This article revealed a previously unknown mode of implant failure after spine surgery. The investigation of the prevalence of chronic deep implant infection in patients revised for pain after spinal fusion is substantial. This, when combined with available evidence from Agarwal, et al, supports the researchers’ theory behind the cause of implant failure, that there is “a hidden prevalence of sub-clinical germ colonization on the implant could be an underlying mechanism in [pedicle screw] PS loosening.” As demonstrated in results of the two-staged approach to this research, the pedicle screws are being contaminated in two phases: preoperative phase and intraoperative phase, both of which could be mitigated by employing newer methodologies or standards of care.
Agarwal A, et al. e-Poster 28. Presented at: Safety in Spine Surgery Summit; April 20, 2018; New York.
Agarwal A, et al. Global Spine Journal. 2018;doi.org/10.1177/2192568218762380.
Agarwal A, et al. Global Spine Journal. 2018;doi.org/10.1177/2192568218784298.
Agarwal A., et al. Global Spine Journal. 2018; doi.org/10.1177/2192568218780676.
Agarwal A, et al. Paper 53. Presented at: Society for Minimally Invasive Spine Surgery Annual Meeting; Sept. 6-8, 2018; Las Vegas.
Agarwal, A. et al. Reducing bacterial dose during instrumented spine surgery: A clinical study on a novel and effortless Method; Presented at: North American Spine Society Annual Meeting; Sept. 26-29, 2018; Los Angeles.
Aakash Agarwal, PhD

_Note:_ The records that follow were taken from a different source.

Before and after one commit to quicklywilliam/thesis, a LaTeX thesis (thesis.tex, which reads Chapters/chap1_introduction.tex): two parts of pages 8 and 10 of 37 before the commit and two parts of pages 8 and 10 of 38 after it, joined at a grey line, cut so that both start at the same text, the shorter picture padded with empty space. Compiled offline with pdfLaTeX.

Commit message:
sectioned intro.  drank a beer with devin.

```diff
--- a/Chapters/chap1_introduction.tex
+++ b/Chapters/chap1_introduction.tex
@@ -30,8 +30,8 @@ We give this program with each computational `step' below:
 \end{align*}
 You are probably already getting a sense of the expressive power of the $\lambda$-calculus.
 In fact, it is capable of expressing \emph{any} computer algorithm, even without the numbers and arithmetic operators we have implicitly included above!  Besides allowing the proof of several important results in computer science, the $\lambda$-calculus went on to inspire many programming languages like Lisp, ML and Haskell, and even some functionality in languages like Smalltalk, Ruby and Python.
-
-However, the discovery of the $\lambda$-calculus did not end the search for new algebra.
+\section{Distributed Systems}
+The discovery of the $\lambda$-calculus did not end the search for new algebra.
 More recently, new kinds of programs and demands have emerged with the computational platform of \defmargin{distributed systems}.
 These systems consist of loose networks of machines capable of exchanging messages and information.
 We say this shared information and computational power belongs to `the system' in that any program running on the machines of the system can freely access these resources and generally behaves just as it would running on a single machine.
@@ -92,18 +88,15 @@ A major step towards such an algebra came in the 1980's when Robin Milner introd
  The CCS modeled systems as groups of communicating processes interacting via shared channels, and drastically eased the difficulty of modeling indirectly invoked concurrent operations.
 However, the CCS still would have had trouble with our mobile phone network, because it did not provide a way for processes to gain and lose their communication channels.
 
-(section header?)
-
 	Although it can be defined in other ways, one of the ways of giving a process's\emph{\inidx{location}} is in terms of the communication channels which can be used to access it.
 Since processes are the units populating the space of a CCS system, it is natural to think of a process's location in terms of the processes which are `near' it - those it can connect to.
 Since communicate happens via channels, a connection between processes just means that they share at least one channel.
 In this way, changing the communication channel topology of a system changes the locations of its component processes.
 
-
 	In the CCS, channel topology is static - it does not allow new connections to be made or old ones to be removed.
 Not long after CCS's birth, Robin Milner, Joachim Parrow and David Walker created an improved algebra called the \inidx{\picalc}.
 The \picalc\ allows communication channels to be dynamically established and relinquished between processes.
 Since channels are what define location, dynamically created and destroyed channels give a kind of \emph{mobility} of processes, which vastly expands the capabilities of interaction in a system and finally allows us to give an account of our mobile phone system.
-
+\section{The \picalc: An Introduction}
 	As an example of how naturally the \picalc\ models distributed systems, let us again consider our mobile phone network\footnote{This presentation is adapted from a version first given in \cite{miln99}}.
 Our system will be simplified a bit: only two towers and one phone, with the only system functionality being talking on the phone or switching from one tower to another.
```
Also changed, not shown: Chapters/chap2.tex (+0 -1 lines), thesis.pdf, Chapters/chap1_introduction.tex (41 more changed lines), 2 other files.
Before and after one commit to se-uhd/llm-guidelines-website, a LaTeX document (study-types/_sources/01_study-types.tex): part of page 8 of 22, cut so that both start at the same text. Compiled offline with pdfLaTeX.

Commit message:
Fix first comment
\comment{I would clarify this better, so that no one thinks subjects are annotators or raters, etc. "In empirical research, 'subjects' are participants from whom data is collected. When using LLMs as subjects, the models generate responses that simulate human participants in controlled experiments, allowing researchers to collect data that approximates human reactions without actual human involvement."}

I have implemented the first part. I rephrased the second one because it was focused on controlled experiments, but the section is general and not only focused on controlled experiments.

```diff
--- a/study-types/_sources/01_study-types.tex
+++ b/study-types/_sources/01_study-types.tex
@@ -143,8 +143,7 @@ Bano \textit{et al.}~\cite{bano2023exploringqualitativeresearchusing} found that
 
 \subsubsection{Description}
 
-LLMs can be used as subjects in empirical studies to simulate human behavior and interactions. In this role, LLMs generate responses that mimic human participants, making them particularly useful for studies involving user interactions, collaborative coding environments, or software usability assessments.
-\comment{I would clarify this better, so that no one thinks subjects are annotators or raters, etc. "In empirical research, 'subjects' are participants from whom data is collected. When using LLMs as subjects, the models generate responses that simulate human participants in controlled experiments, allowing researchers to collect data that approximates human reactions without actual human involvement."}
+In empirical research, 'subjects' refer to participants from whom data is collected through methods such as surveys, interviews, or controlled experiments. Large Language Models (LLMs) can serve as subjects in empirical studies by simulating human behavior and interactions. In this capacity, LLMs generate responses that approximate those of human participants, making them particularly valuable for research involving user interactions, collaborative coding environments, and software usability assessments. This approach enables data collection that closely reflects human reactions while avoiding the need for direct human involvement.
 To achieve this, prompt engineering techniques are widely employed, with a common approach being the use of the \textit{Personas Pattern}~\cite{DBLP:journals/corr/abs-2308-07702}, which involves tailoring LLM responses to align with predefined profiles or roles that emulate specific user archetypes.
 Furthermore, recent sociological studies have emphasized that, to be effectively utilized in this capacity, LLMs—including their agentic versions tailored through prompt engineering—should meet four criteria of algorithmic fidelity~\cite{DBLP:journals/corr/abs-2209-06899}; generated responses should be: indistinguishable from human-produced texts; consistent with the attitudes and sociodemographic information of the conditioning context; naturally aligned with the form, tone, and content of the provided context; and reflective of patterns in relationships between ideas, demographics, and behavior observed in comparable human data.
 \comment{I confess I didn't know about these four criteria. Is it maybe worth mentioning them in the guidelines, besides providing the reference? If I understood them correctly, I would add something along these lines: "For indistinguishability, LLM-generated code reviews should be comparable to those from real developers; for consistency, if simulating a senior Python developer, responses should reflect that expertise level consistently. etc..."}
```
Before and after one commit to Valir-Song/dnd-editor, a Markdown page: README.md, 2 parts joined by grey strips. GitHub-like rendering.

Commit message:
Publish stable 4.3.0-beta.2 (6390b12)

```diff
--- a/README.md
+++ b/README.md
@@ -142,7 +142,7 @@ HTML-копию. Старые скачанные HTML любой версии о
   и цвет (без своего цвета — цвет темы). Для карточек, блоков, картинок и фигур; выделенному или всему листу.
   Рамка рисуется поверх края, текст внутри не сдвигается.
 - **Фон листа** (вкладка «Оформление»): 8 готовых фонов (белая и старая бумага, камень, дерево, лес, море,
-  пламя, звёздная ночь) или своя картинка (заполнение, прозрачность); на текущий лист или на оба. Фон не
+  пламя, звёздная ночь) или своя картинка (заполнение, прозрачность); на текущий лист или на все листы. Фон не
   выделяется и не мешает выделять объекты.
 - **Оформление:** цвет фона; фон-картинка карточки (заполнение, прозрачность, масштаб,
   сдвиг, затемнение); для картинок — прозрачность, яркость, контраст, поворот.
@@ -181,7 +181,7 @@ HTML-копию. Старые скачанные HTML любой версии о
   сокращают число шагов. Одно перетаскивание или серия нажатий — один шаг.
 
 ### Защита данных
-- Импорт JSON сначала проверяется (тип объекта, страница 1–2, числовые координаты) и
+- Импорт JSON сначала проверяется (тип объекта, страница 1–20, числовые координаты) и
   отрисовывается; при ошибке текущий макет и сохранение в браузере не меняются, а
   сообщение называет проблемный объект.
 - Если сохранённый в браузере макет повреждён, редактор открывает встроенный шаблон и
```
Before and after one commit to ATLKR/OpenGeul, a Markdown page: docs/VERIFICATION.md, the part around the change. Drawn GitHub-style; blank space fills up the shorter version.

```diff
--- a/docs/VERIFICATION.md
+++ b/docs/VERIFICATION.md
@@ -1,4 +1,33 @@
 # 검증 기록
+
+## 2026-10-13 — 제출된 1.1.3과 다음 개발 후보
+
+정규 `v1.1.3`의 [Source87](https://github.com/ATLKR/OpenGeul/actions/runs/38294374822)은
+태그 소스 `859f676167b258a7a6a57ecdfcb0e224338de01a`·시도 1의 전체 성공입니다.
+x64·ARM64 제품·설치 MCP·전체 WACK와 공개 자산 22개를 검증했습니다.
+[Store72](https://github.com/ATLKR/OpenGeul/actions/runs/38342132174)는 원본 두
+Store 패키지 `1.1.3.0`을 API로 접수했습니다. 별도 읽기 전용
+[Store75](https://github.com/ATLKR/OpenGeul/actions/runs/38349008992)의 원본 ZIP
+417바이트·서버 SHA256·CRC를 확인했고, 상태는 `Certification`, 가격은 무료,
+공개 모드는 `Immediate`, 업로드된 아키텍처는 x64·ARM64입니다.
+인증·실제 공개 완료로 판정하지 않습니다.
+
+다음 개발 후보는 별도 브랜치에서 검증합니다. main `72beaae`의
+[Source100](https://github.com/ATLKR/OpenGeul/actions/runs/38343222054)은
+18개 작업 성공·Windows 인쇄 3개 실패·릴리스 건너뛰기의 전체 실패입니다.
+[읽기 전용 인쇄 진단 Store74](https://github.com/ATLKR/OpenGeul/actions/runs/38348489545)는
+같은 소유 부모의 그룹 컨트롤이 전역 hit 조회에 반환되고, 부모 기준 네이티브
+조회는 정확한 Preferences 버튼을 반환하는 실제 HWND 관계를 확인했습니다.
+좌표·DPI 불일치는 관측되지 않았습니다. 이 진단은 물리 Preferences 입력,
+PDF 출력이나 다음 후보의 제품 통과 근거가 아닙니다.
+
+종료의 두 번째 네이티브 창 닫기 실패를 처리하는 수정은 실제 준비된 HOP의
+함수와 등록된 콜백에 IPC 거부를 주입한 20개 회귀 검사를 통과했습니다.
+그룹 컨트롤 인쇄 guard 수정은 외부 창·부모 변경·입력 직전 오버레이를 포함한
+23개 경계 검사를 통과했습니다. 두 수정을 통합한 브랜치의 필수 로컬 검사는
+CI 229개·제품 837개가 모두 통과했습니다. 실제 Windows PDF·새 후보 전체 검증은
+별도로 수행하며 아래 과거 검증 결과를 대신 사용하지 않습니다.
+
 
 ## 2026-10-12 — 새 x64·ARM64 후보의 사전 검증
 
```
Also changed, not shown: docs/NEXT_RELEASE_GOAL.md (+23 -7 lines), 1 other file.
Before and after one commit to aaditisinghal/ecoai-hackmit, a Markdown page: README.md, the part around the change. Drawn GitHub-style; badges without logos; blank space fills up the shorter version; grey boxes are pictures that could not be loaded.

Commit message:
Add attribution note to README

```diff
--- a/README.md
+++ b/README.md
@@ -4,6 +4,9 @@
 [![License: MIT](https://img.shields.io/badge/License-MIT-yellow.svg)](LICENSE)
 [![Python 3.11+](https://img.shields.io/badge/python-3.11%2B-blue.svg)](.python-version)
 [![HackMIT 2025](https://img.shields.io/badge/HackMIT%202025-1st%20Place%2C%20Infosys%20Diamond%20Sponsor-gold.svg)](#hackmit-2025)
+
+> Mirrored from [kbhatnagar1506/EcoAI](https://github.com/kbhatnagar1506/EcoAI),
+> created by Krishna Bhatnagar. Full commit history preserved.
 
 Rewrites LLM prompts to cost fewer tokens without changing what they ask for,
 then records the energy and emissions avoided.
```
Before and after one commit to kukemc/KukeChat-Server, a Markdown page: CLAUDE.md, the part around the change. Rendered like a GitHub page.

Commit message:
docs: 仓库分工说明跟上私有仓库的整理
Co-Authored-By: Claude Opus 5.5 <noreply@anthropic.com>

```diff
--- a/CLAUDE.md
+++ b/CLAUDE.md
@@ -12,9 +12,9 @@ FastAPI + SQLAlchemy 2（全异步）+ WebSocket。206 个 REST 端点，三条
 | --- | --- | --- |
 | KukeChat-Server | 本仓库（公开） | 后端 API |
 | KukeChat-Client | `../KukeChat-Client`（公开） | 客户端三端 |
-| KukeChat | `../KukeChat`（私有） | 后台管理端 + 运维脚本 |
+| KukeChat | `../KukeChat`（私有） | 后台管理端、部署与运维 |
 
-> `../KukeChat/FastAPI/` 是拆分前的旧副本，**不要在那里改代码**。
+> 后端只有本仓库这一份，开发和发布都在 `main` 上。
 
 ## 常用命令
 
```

Director of research & development
Spinal Balance Inc.
Disclosures: Agarwal reports no relevant financial disclosures.